## WORK ORDER:
Below are the entries; determine how many of their lines contain the string "file" and give that figure alone.

+++ DATASET ENTRIES

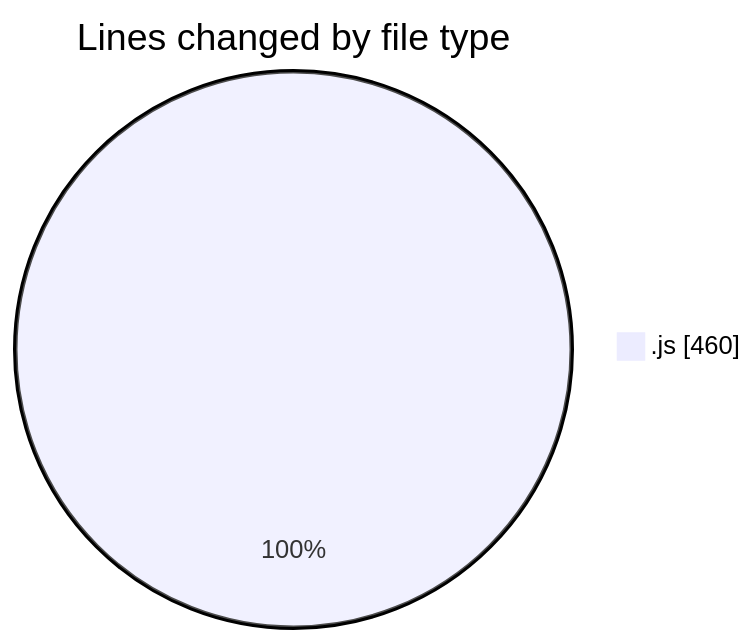
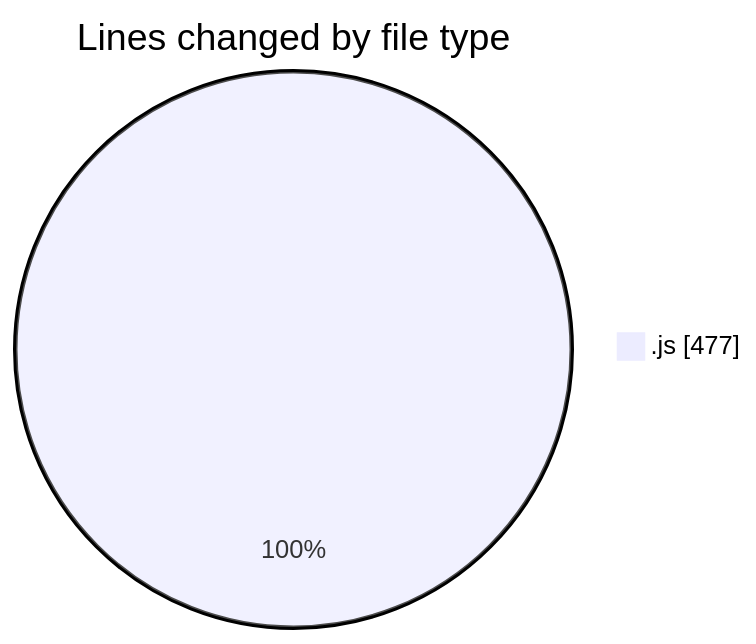
Before and after one commit to lephambinh05/code-tracking: the first of 2 diagrams in 2025-07-10/mail-listener2-0_1_3/README.md, drawn with Mermaid. The commit also changed other lines of this file and 1 other file, not shown here.

````diff
--- a/2025-07-10/mail-listener2-0_1_3/README.md
+++ b/2025-07-10/mail-listener2-0_1_3/README.md
@@ -23,5 +23,5 @@
 ```mermaid
 pie showData
 title Lines changed by file type
-".js" : 460
+".js" : 477
 ```
````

++++++

## SOLUTION TO THE PROBLEM:
2